- Work task
Scan the entries for lines with the word "Owen" and copy those lines.
Top of Data shown
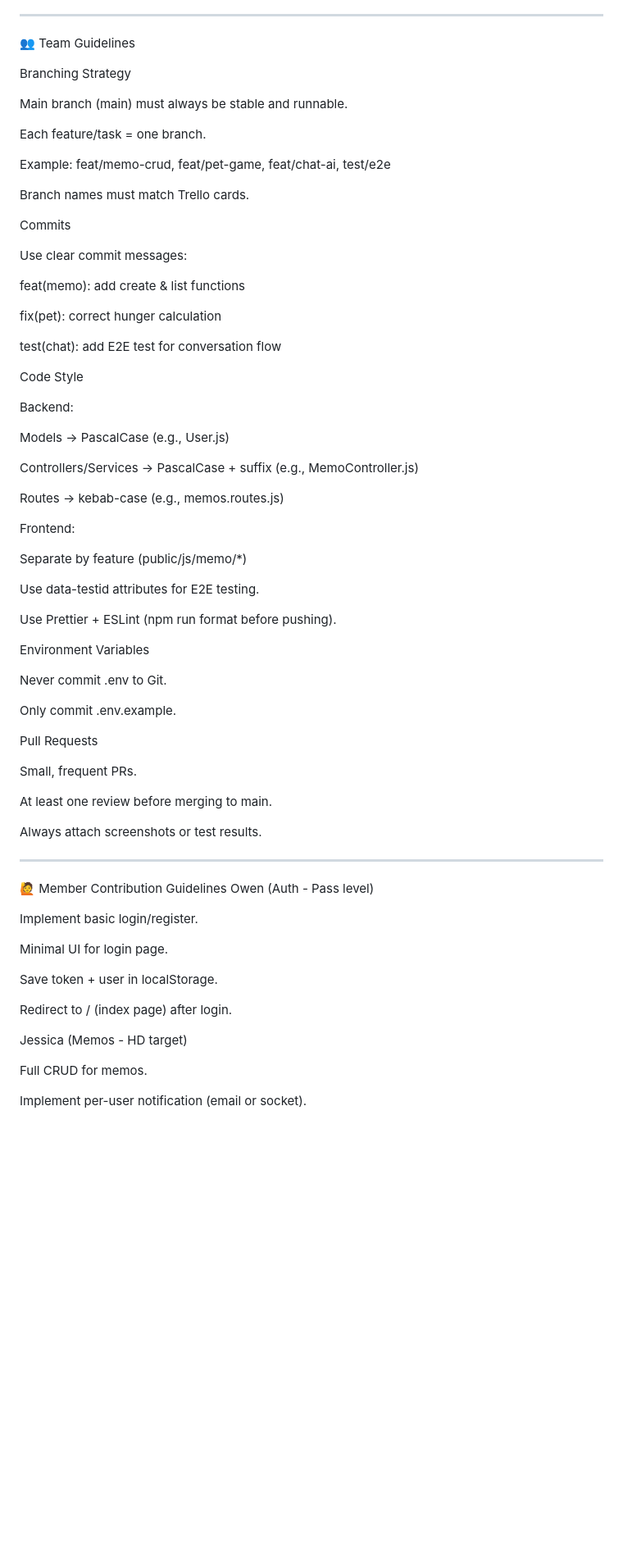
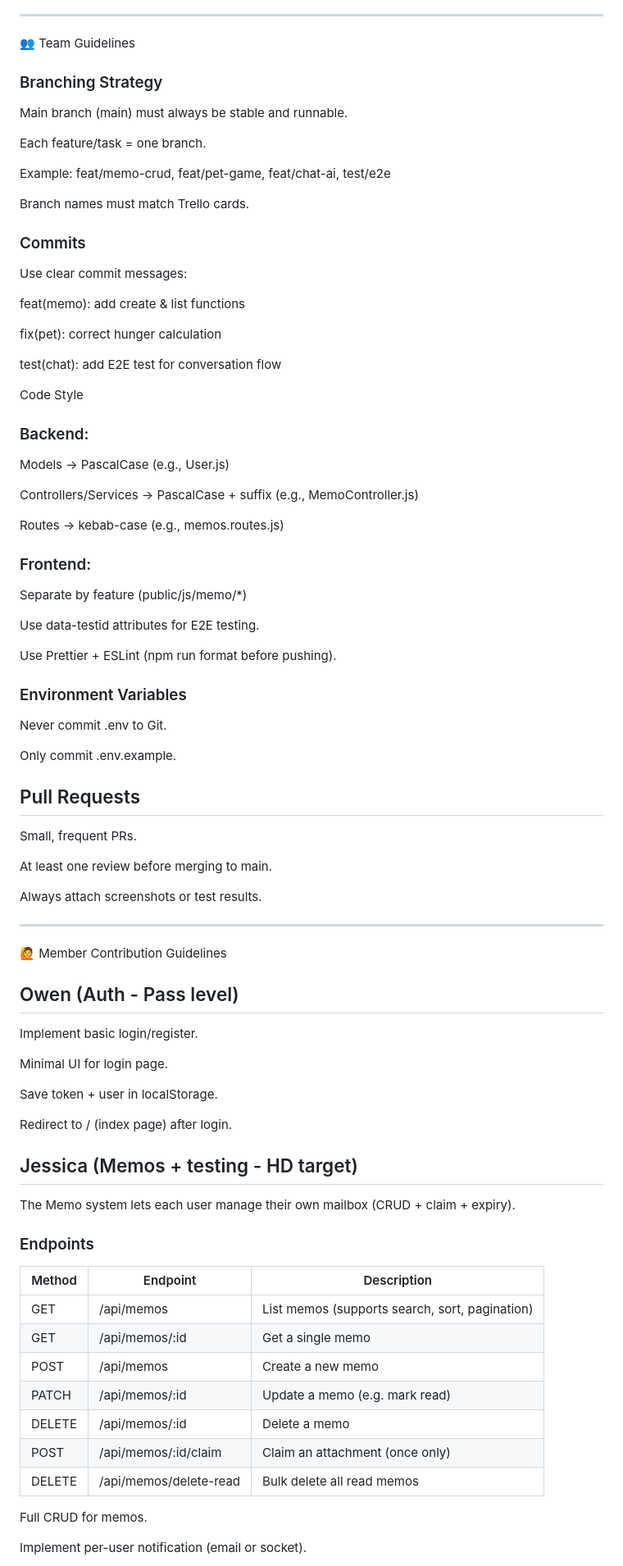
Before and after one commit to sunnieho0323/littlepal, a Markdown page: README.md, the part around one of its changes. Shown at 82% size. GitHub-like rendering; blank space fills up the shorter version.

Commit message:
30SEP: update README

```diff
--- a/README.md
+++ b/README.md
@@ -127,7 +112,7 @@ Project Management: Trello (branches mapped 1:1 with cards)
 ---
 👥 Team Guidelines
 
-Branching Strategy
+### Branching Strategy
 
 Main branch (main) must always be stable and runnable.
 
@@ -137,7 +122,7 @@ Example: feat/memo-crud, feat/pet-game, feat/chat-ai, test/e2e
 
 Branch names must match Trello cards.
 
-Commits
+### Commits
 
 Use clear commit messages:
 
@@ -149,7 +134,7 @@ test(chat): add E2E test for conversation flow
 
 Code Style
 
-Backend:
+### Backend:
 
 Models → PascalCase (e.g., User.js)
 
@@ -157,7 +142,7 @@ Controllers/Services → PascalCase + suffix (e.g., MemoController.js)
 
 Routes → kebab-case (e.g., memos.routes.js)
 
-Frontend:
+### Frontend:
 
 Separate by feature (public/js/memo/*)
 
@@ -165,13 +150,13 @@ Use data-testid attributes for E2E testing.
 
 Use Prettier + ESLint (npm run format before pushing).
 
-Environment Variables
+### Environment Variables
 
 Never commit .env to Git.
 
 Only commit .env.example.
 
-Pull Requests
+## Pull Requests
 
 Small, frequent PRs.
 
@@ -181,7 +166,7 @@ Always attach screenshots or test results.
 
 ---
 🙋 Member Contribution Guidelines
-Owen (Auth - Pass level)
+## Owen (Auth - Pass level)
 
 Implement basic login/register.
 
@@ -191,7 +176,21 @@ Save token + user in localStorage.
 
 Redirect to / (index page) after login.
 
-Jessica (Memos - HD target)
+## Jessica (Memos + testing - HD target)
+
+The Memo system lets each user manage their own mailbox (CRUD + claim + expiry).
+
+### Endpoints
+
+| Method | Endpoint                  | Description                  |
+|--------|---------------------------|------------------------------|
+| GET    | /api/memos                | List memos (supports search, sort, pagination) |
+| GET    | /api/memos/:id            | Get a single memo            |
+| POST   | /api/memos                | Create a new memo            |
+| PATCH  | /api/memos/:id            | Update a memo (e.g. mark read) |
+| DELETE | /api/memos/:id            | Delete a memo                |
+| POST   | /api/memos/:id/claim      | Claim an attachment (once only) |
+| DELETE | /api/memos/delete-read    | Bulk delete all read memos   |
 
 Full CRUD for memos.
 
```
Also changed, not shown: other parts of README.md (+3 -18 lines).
Bottom of Data shown
- Task result
-Owen (Auth - Pass level)
+## Owen (Auth - Pass level)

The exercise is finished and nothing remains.